I like the way that sounds — it reads like poetry. But if I am honest, in the day to day, I do not like how that feels. My hope and prayer, what I am hanging my life upon, is that in laying down my rights — rather than claiming them — in seeking to give my life away, true life will be found, not only for me, but also for these little men of mine. That is, after all, the way of the Master.
The life of Christ was one of incomprehensible accommodation. The unlimited, all-powerful God became man, identifying himself fully with his people. The one who wound up time knew the limitations of time and space. The one who could see all in all limited himself to binocular human vision and a body of flesh and bones. The incarnation of Christ is a staggering and scandalous reality.

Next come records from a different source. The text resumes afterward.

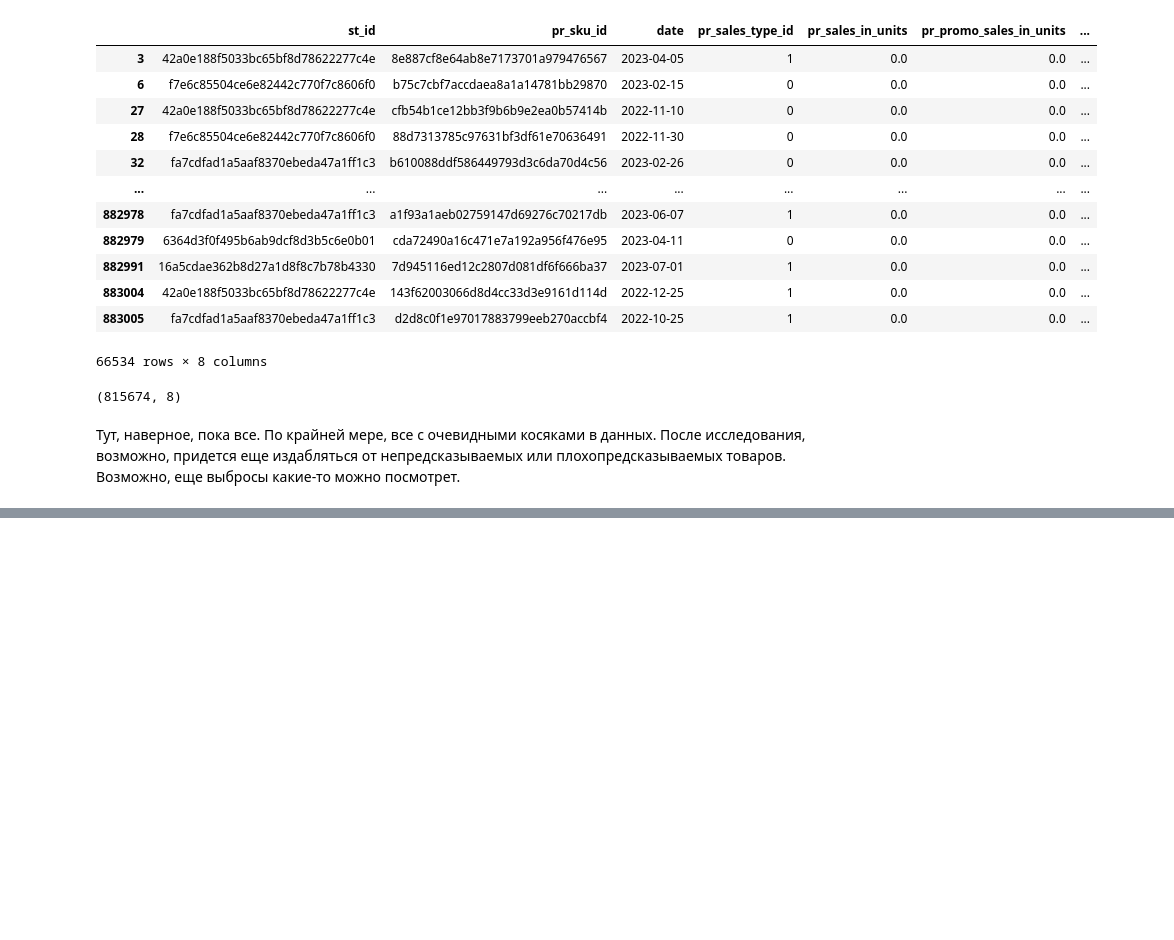
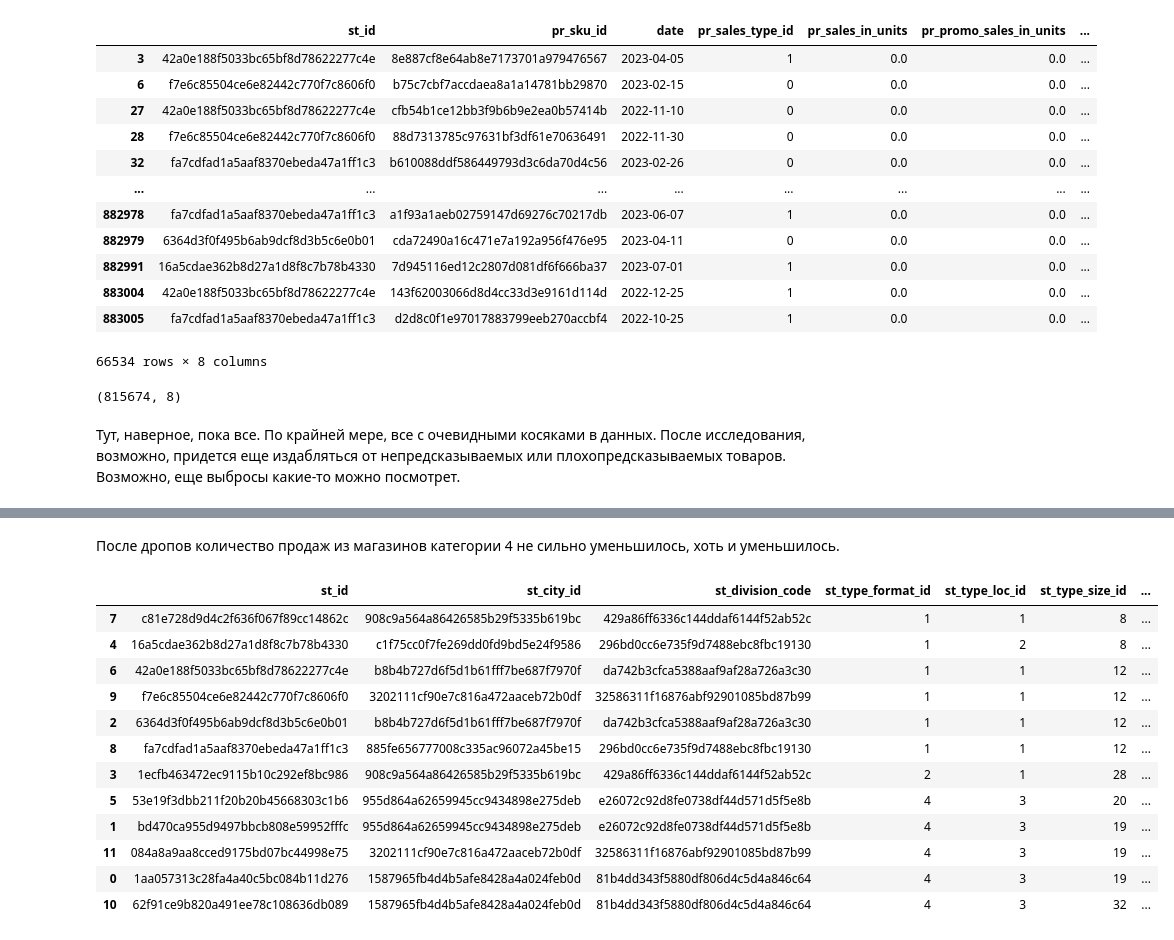
Before and after one commit to Zhuzha271/DS, a Jupyter notebook: Andrei's vision.ipynb, the cells around one changed output, grey strips where cells are left out. Drawn from its saved outputs; the diff is of its cells as text; code cells hidden in the pictures; blank space fills up the shorter version.

Commit message:
some analysis added, some data formated

```diff
--- a/Andrei's vision.ipynb
+++ b/Andrei's vision.ipynb
@@ -458,0 +439,20 @@ display(store.sort_values(by='st_type_format_id'))
+# %% [markdown]
+После дропов количество продаж из магазинов категории 4 не сильно уменьшилось, хоть и уменьшилось.
+# %%
+store['sales_total'] = store['st_id'].map(store_sales_agg)
+
+display(store.sort_values(by='sales_total', ascending = False))
+# %% [output]
+|  | st_id | st_city_id | st_division_code | st_type_format_id | st_type_loc_id | st_type_size_id | ... |
+| 7 | c81e728d9d4c2f636f067f89cc14862c | 908c9a564a86426585b29f5335b619bc | 429a86ff6336c144ddaf6144f52ab52c | 1 | 1 | 8 | ... |
+| 4 | 16a5cdae362b8d27a1d8f8c7b78b4330 | c1f75cc0f7fe269dd0fd9bd5e24f9586 | 296bd0cc6e735f9d7488ebc8fbc19130 | 1 | 2 | 8 | ... |
+| 6 | 42a0e188f5033bc65bf8d78622277c4e | b8b4b727d6f5d1b61fff7be687f7970f | da742b3cfca5388aaf9af28a726a3c30 | 1 | 1 | 12 | ... |
+| 9 | f7e6c85504ce6e82442c770f7c8606f0 | 3202111cf90e7c816a472aaceb72b0df | 32586311f16876abf92901085bd87b99 | 1 | 1 | 12 | ... |
+| 2 | 6364d3f0f495b6ab9dcf8d3b5c6e0b01 | b8b4b727d6f5d1b61fff7be687f7970f | da742b3cfca5388aaf9af28a726a3c30 | 1 | 1 | 12 | ... |
+| 8 | fa7cdfad1a5aaf8370ebeda47a1ff1c3 | 885fe656777008c335ac96072a45be15 | 296bd0cc6e735f9d7488ebc8fbc19130 | 1 | 1 | 12 | ... |
+| 3 | 1ecfb463472ec9115b10c292ef8bc986 | 908c9a564a86426585b29f5335b619bc | 429a86ff6336c144ddaf6144f52ab52c | 2 | 1 | 28 | ... |
+| 5 | 53e19f3dbb211f20b20b45668303c1b6 | 955d864a62659945cc9434898e275deb | e26072c92d8fe0738df44d571d5f5e8b | 4 | 3 | 20 | ... |
+| 1 | bd470ca955d9497bbcb808e59952fffc | 955d864a62659945cc9434898e275deb | e26072c92d8fe0738df44d571d5f5e8b | 4 | 3 | 19 | ... |
+| 11 | 084a8a9aa8cced9175bd07bc44998e75 | 3202111cf90e7c816a472aaceb72b0df | 32586311f16876abf92901085bd87b99 | 4 | 3 | 19 | ... |
+| 0 | 1aa057313c28fa4a40c5bc084b11d276 | 1587965fb4d4b5afe8428a4a024feb0d | 81b4dd343f5880df806d4c5d4a846c64 | 4 | 3 | 19 | ... |
+| 10 | 62f91ce9b820a491ee78c108636db089 | 1587965fb4d4b5afe8428a4a024feb0d | 81b4dd343f5880df806d4c5d4a846c64 | 4 | 3 | 32 | ... |
```
Also changed, not shown: parts of 22 cells of this notebook.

He Gives Life
While walking this earth, he spent his adult life primarily investing in the lives of a small band of rowdy, unpolished men. He literally invited these men into every aspect of his life as he joined them in every aspect of theirs. It is quite evident from the Gospels (which only cover a handful of the most memorable, impactful encounters) that the men could only understand and appreciate one one-hundredth of what was happening during those three critical years spent with Jesus.
Those years were not flashy. I imagine the days felt incredibly long, even for the Christ. However, he faithfully stood at his post and fulfilled the calling that his Father had given him.
Christ did not merely drop pithy statements about grains of wheat and picking up crosses; he lived and modeled his teaching to the point of actual death on an undeserved cross for an undeserving people. As if that weren’t enough, the risen Christ poured out his Spirit on his children that we might be divinely empowered to join him in acts of loving, sacrificial accommodation.
Weary mommas, take heart, for the path you take is not unlike the one trodden by your Master. The daily deaths and the unnoticed investments are seen, known, and celebrated by the Father. Every piece of grain that falls to the ground will bear fruit.
I feel lonely in this house of mine,
The walls seem to shrink by the day.
But I stay to create a home for them,
A place to grow, to rest, and to play.
Limitations need not define me,
For none was as limited as you.
A grain of wheat, you fell to the ground;
From your death, all of life grew.
So let me hold my grain loosely,
Let it fall in death to the ground.
And in these limiting choices,
Make greater and more life abound.